Plastic cups are made from polyethylene terephthalate, or PET, a highly durable polyester plastic that resists both hot and cold temperatures and is fairly crack resistant. Through a process known as injection molding, the PET is mixed as a liquid, injected into cup-shaped molds and then cooled and solidified.
PET-based plastic cups have been shown to resist extreme temperatures, and their durability has been tested anywhere between -22 degrees Fahrenheit and 180 degrees Fahrenheit. They are also popular for their product integrity, as they are highly sterile and odor-free, and are proven to maintain the original flavor and aroma of the beverage they contain.

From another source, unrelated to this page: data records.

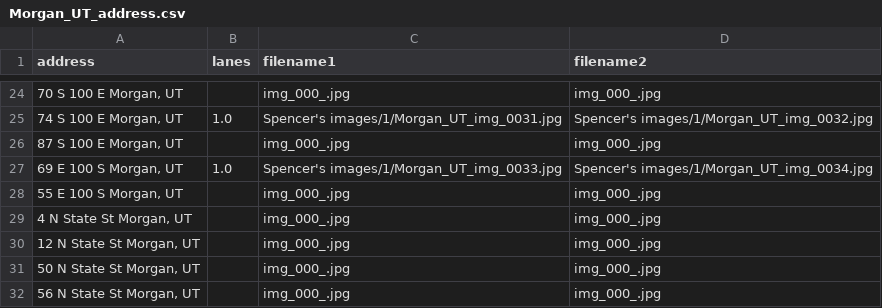
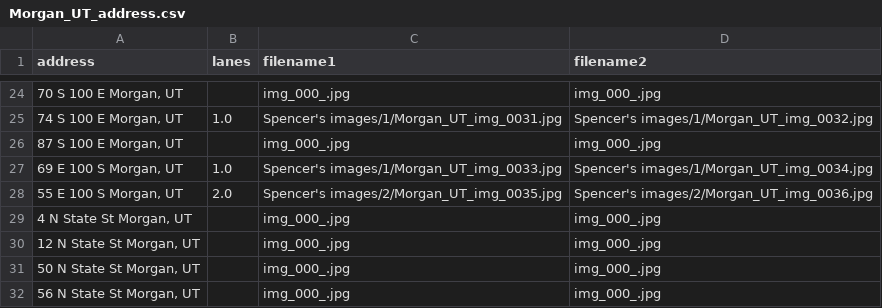
Before and after one commit to JigglyNoahPuff/Good2Go_Lanes, a CSV file: Spencer's images/Morgan_UT_address.csv, drawn as a sheet; only a part is shown, gaps mark what is left out.

Commit message:
This is an automatic commit from the StreetViewAPI.ipynb using PyGithub

```diff
--- a/Spencer's images/Morgan_UT_address.csv
+++ b/Spencer's images/Morgan_UT_address.csv
@@ -27,3 +27,3 @@ address,lanes,filename1,filename2
 "69 E 100 S Morgan, UT",1.0,Spencer's images/1/Morgan_UT_img_0033.jpg,Spencer's images/1/Morgan_UT_img_0034.jpg
-"55 E 100 S Morgan, UT",,img_000_.jpg,img_000_.jpg
+"55 E 100 S Morgan, UT",2.0,Spencer's images/2/Morgan_UT_img_0035.jpg,Spencer's images/2/Morgan_UT_img_0036.jpg
 "4 N State St Morgan, UT",,img_000_.jpg,img_000_.jpg
```
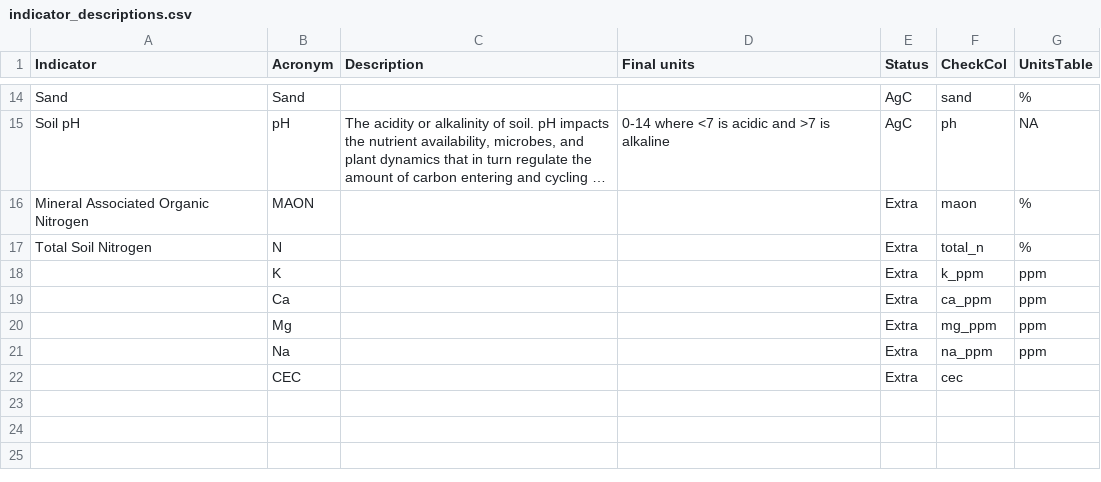
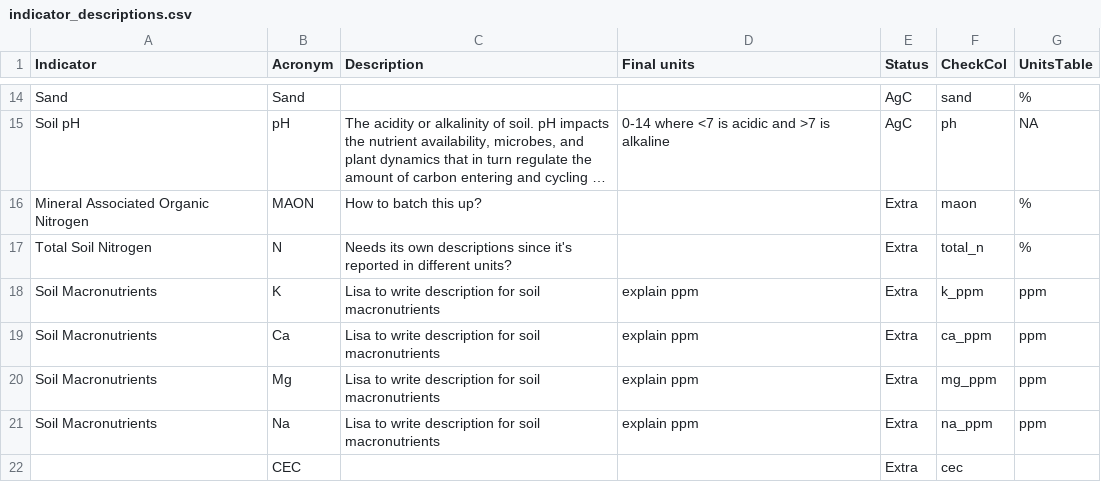
Before and after one commit to pointblue/AgC, a CSV file: ReportRef/indicator_descriptions.csv, drawn as a sheet; only a part is shown, gaps mark what is left out; long unchanged cells end in …; the diff names each change by its address in the sheet, - before the commit and + after, or states it on an @@ line.

Commit message:
updated indicator descriptions table

```diff
--- a/ReportRef/indicator_descriptions.csv
+++ b/ReportRef/indicator_descriptions.csv
-C16 (Description): (empty)
+C16 (Description): How to batch this up?
-C17 (Description): (empty)
+C17 (Description): Needs its own descriptions since it's reported in different units?
-A18:A21 (Indicator): (empty)
+A18:A21 (Indicator): Soil Macronutrients
-C18:C21 (Description): (empty)
+C18:C21 (Description): Lisa to write description for soil macronutrients
-D18:D21 (Final units): (empty)
+D18:D21 (Final units): explain ppm
```
Also changed, not shown: 3 other files.
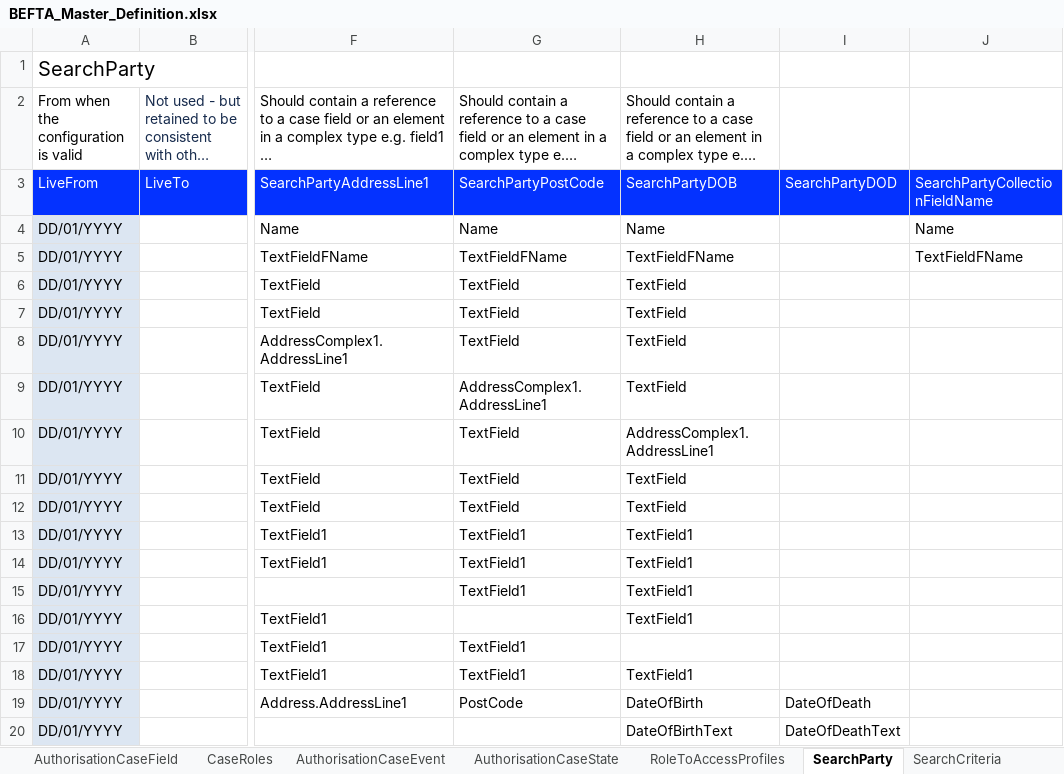
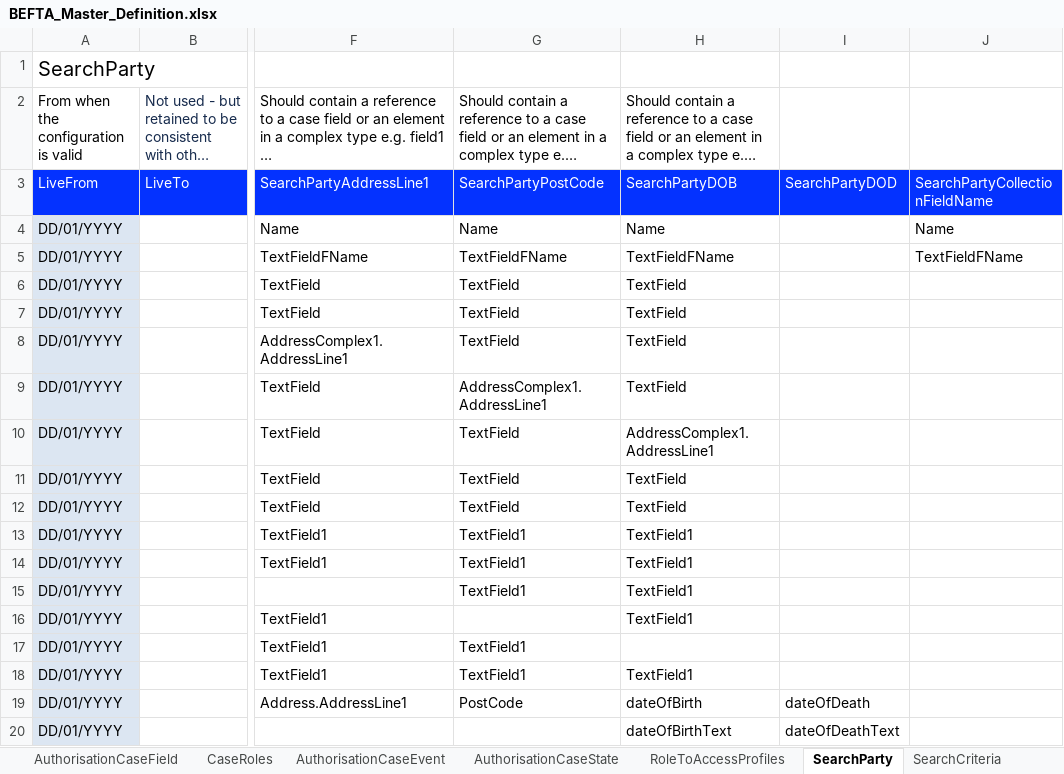
Before and after one commit to hmcts/ccd-test-definitions, an Excel workbook: src/main/resources/uk/gov/hmcts/ccd/test_definitions/excel/BEFTA_Master_Definition.xlsx, sheet SearchParty, drawn as a sheet; only a part is shown, gaps mark what is left out; long unchanged cells end in …; values as stored, in another font and other column widths than the file's, no borders; the diff names each change by its address in the sheet, - before the commit and + after, or states it on an @@ line.

```diff
--- a/src/main/resources/uk/gov/hmcts/ccd/test_definitions/excel/BEFTA_Master_Definition.xlsx (sheet SearchParty)
+++ b/src/main/resources/uk/gov/hmcts/ccd/test_definitions/excel/BEFTA_Master_Definition.xlsx (sheet SearchParty)
-H19: DateOfBirth
+H19: dateOfBirth
-I19: DateOfDeath
+I19: dateOfDeath
-H20: DateOfBirthText
+H20: dateOfBirthText
-I20: DateOfDeathText
+I20: dateOfDeathText
```
Also changed, not shown: sheet AuthorisationCaseField, sheet CaseField, 3 other files.
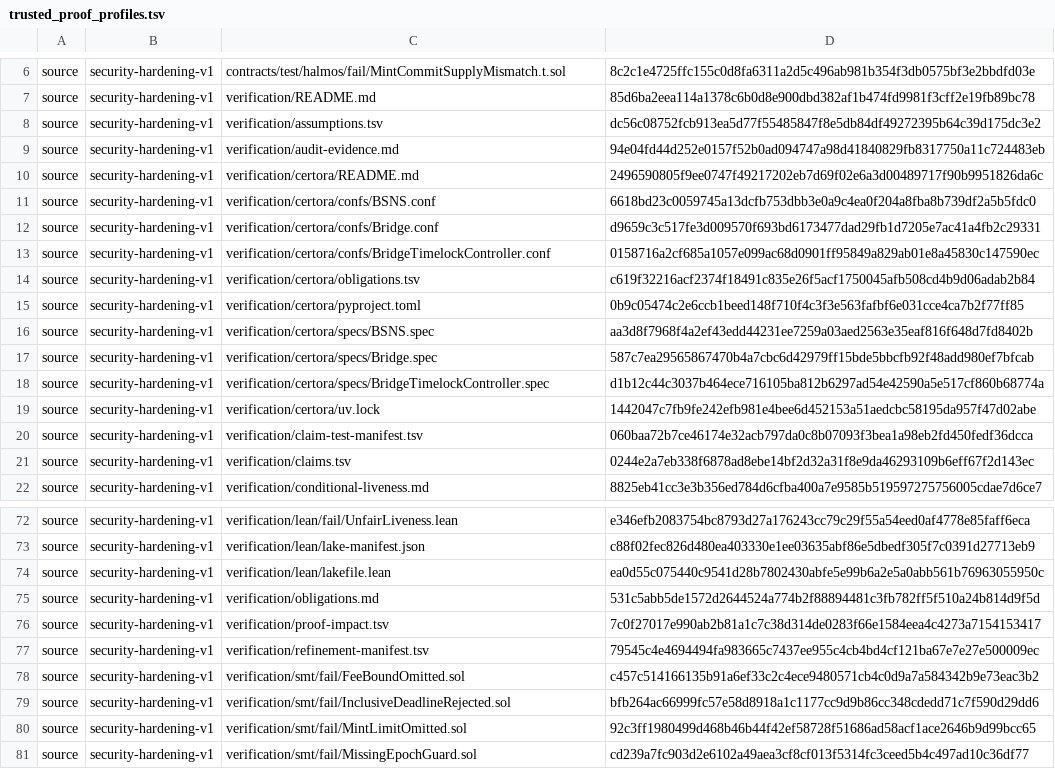
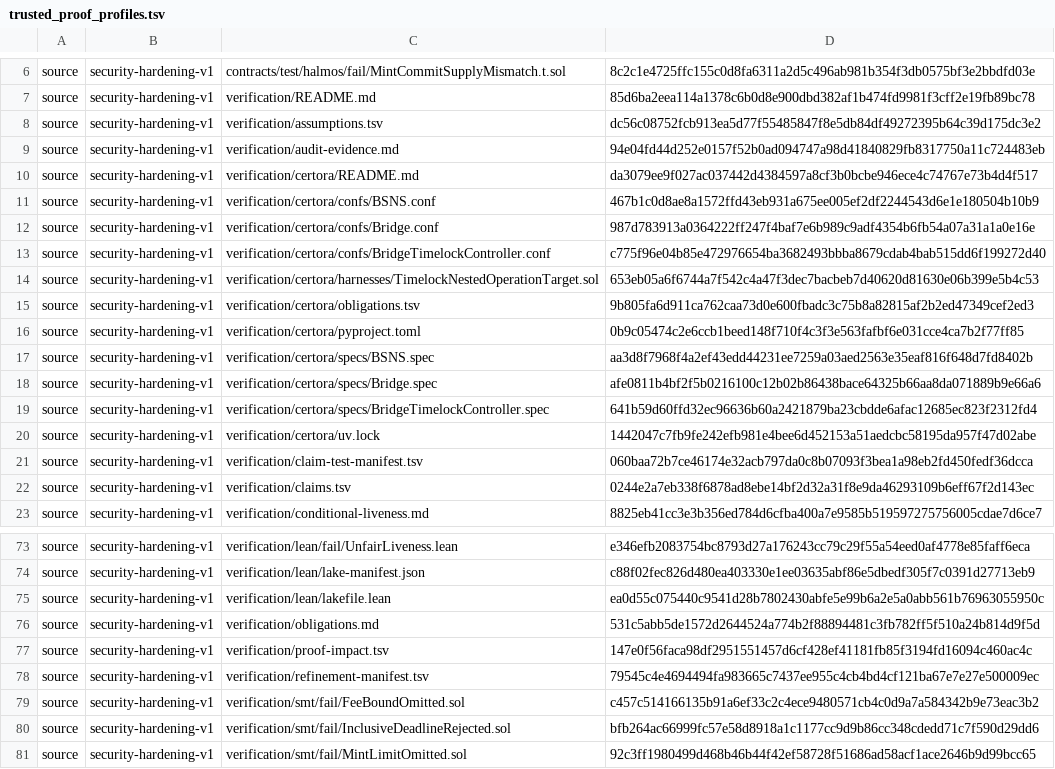
Before and after one commit to humandebri/Bridge, a TSV file: scripts/trusted_proof_profiles.tsv, drawn as a sheet; only a part is shown, gaps mark what is left out; the shorter side is filled out with more unchanged rows.

Commit message:
ci(proofs): trust PR 54 proof source bundle

```diff
--- a/scripts/trusted_proof_profiles.tsv
+++ b/scripts/trusted_proof_profiles.tsv
@@ -9,11 +9,12 @@ source	security-hardening-v1	verification/assumptions.tsv	dc56c08752fcb913ea5d77
 source	security-hardening-v1	verification/audit-evidence.md	94e04fd44d252e0157f52b0ad094747a98d41840829fb8317750a11c724483eb
-source	security-hardening-v1	verification/certora/README.md	2496590805f9ee0747f49217202eb7d69f02e6a3d00489717f90b9951826da6c
-source	security-hardening-v1	verification/certora/confs/BSNS.conf	6618bd23c0059745a13dcfb753dbb3e0a9c4ea0f204a8fba8b739df2a5b5fdc0
-source	security-hardening-v1	verification/certora/confs/Bridge.conf	d9659c3c517fe3d009570f693bd6173477dad29fb1d7205e7ac41a4fb2c29331
-source	security-hardening-v1	verification/certora/confs/BridgeTimelockController.conf	0158716a2cf685a1057e099ac68d0901ff95849a829ab01e8a45830c147590ec
-source	security-hardening-v1	verification/certora/obligations.tsv	c619f32216acf2374f18491c835e26f5acf1750045afb508cd4b9d06adab2b84
+source	security-hardening-v1	verification/certora/README.md	da3079ee9f027ac037442d4384597a8cf3b0bcbe946ece4c74767e73b4d4f517
+source	security-hardening-v1	verification/certora/confs/BSNS.conf	467b1c0d8ae8a1572ffd43eb931a675ee005ef2df2244543d6e1e180504b10b9
+source	security-hardening-v1	verification/certora/confs/Bridge.conf	987d783913a0364222ff247f4baf7e6b989c9adf4354b6fb54a07a31a1a0e16e
+source	security-hardening-v1	verification/certora/confs/BridgeTimelockController.conf	c775f96e04b85e472976654ba3682493bbba8679cdab4bab515dd6f199272d40
+source	security-hardening-v1	verification/certora/harnesses/TimelockNestedOperationTarget.sol	653eb05a6f6744a7f542c4a47f3dec7bacbeb7d40620d81630e06b399e5b4c53
+source	security-hardening-v1	verification/certora/obligations.tsv	9b805fa6d911ca762caa73d0e600fbadc3c75b8a82815af2b2ed47349cef2ed3
 source	security-hardening-v1	verification/certora/pyproject.toml	0b9c05474c2e6ccb1beed148f710f4c3f3e563fafbf6e031cce4ca7b2f77ff85
 source	security-hardening-v1	verification/certora/specs/BSNS.spec	aa3d8f7968f4a2ef43edd44231ee7259a03aed2563e35eaf816f648d7fd8402b
-source	security-hardening-v1	verification/certora/specs/Bridge.spec	587c7ea29565867470b4a7cbc6d42979ff15bde5bbcfb92f48add980ef7bfcab
-source	security-hardening-v1	verification/certora/specs/BridgeTimelockController.spec	d1b12c44c3037b464ece716105ba812b6297ad54e42590a5e517cf860b68774a
+source	security-hardening-v1	verification/certora/specs/Bridge.spec	afe0811b4bf2f5b0216100c12b02b86438bace64325b66aa8da071889b9e66a6
+source	security-hardening-v1	verification/certora/specs/BridgeTimelockController.spec	641b59d60ffd32ec96636b60a2421879ba23cbdde6afac12685ec823f2312fd4
 source	security-hardening-v1	verification/certora/uv.lock	1442047c7fb9fe242efb981e4bee6d452153a51aedcbc58195da957f47d02abe
@@ -75,3 +76,3 @@ source	security-hardening-v1	verification/lean/lakefile.lean	ea0d55c075440c9541d
 source	security-hardening-v1	verification/obligations.md	531c5abb5de1572d2644524a774b2f88894481c3fb782ff5f510a24b814d9f5d
-source	security-hardening-v1	verification/proof-impact.tsv	7c0f27017e990ab2b81a1c7c38d314de0283f66e1584eea4c4273a7154153417
+source	security-hardening-v1	verification/proof-impact.tsv	147e0f56faca98df2951551457d6cf428ef41181fb85f3194fd16094c460ac4c
 source	security-hardening-v1	verification/refinement-manifest.tsv	79545c4e4694494fa983665c7437ee955c4cb4bd4cf121ba67e7e27e500009ec
```
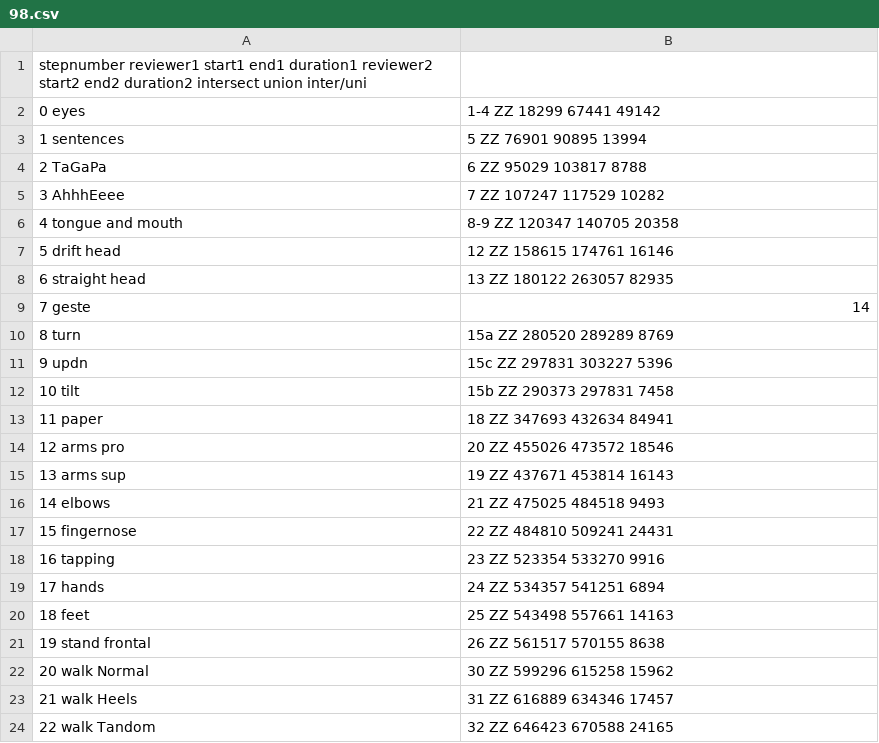
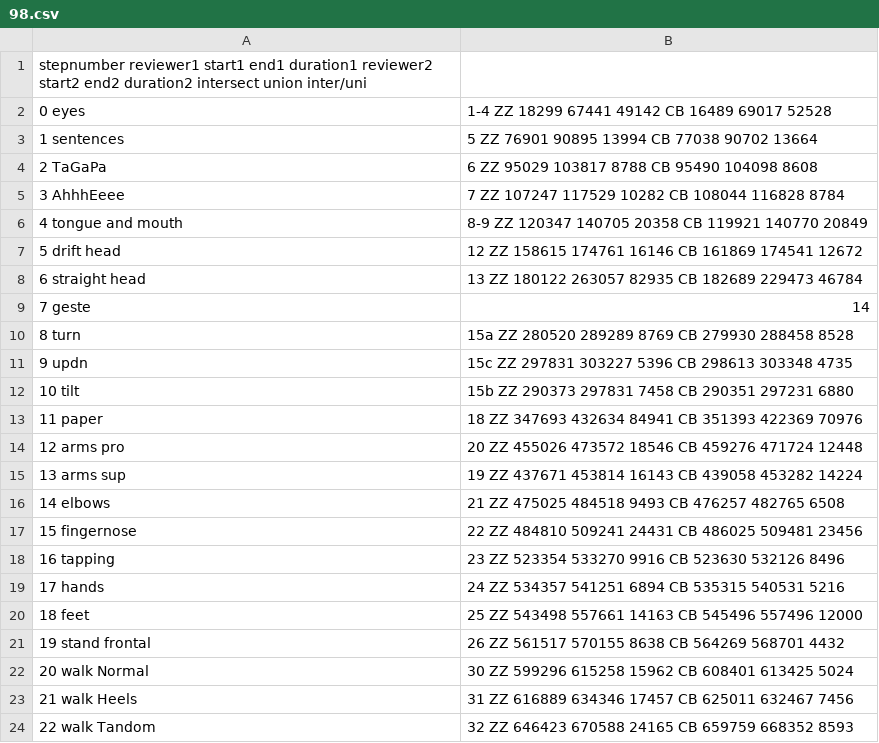
Before and after one commit to zhz077/dystonia_clinic, a CSV file: processed/98.csv, drawn as a sheet.

```diff
--- a/processed/98.csv
+++ b/processed/98.csv
@@ -1,24 +1,24 @@
 	stepnumber	reviewer1	start1	end1	duration1	reviewer2	start2	end2	duration2	intersect	union	inter/uni
-0	eyes, 1-4	ZZ	18299	67441	49142							
-1	sentences, 5	ZZ	76901	90895	13994							
-2	TaGaPa, 6	ZZ	95029	103817	8788							
-3	AhhhEeee, 7	ZZ	107247	117529	10282							
-4	tongue and mouth, 8-9	ZZ	120347	140705	20358							
-5	drift head, 12	ZZ	158615	174761	16146							
-6	straight head, 13	ZZ	180122	263057	82935							
+0	eyes, 1-4	ZZ	18299	67441	49142	CB	16489	69017	52528			
+1	sentences, 5	ZZ	76901	90895	13994	CB	77038	90702	13664			
+2	TaGaPa, 6	ZZ	95029	103817	8788	CB	95490	104098	8608			
+3	AhhhEeee, 7	ZZ	107247	117529	10282	CB	108044	116828	8784			
+4	tongue and mouth, 8-9	ZZ	120347	140705	20358	CB	119921	140770	20849			
+5	drift head, 12	ZZ	158615	174761	16146	CB	161869	174541	12672			
+6	straight head, 13	ZZ	180122	263057	82935	CB	182689	229473	46784			
 7	geste, 14											
-8	turn, 15a	ZZ	280520	289289	8769							
-9	updn, 15c	ZZ	297831	303227	5396							
-10	tilt, 15b	ZZ	290373	297831	7458							
-11	paper, 18	ZZ	347693	432634	84941							
-12	arms pro, 20	ZZ	455026	473572	18546							
-13	arms sup, 19	ZZ	437671	453814	16143							
-14	elbows, 21	ZZ	475025	484518	9493							
-15	fingernose, 22	ZZ	484810	509241	24431							
-16	tapping, 23	ZZ	523354	533270	9916							
-17	hands, 24	ZZ	534357	541251	6894							
-18	feet, 25	ZZ	543498	557661	14163							
-19	stand frontal, 26	ZZ	561517	570155	8638							
-20	walk Normal, 30	ZZ	599296	615258	15962							
-21	walk Heels, 31	ZZ	616889	634346	17457							
-22	walk Tandom, 32	ZZ	646423	670588	24165							
+8	turn, 15a	ZZ	280520	289289	8769	CB	279930	288458	8528			
+9	updn, 15c	ZZ	297831	303227	5396	CB	298613	303348	4735			
+10	tilt, 15b	ZZ	290373	297831	7458	CB	290351	297231	6880			
+11	paper, 18	ZZ	347693	432634	84941	CB	351393	422369	70976			
+12	arms pro, 20	ZZ	455026	473572	18546	CB	459276	471724	12448			
+13	arms sup, 19	ZZ	437671	453814	16143	CB	439058	453282	14224			
+14	elbows, 21	ZZ	475025	484518	9493	CB	476257	482765	6508			
+15	fingernose, 22	ZZ	484810	509241	24431	CB	486025	509481	23456			
+16	tapping, 23	ZZ	523354	533270	9916	CB	523630	532126	8496			
+17	hands, 24	ZZ	534357	541251	6894	CB	535315	540531	5216			
+18	feet, 25	ZZ	543498	557661	14163	CB	545496	557496	12000			
+19	stand frontal, 26	ZZ	561517	570155	8638	CB	564269	568701	4432			
+20	walk Normal, 30	ZZ	599296	615258	15962	CB	608401	613425	5024			
+21	walk Heels, 31	ZZ	616889	634346	17457	CB	625011	632467	7456			
+22	walk Tandom, 32	ZZ	646423	670588	24165	CB	659759	668352	8593			
```
Also changed, not shown: annotation overlap.csv, processed/196.csv, 37 other files.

Injection molding begins with the raw plastic material, PET, being poured into a machine called a hopper. This machine is specifically designed to mix this material until it is ready to be injected, a bit at a time, into carefully crafted metallic molds. The molds can be made in any size or shape, depending on the style and specifications of the plastic cups being created. Once the PET has been injected into the molds, it is cooled and ejected into dry storage where it solidifies into its final shape. From here, all that is left is for the cast to be removed from the mold and packaged with other finished products.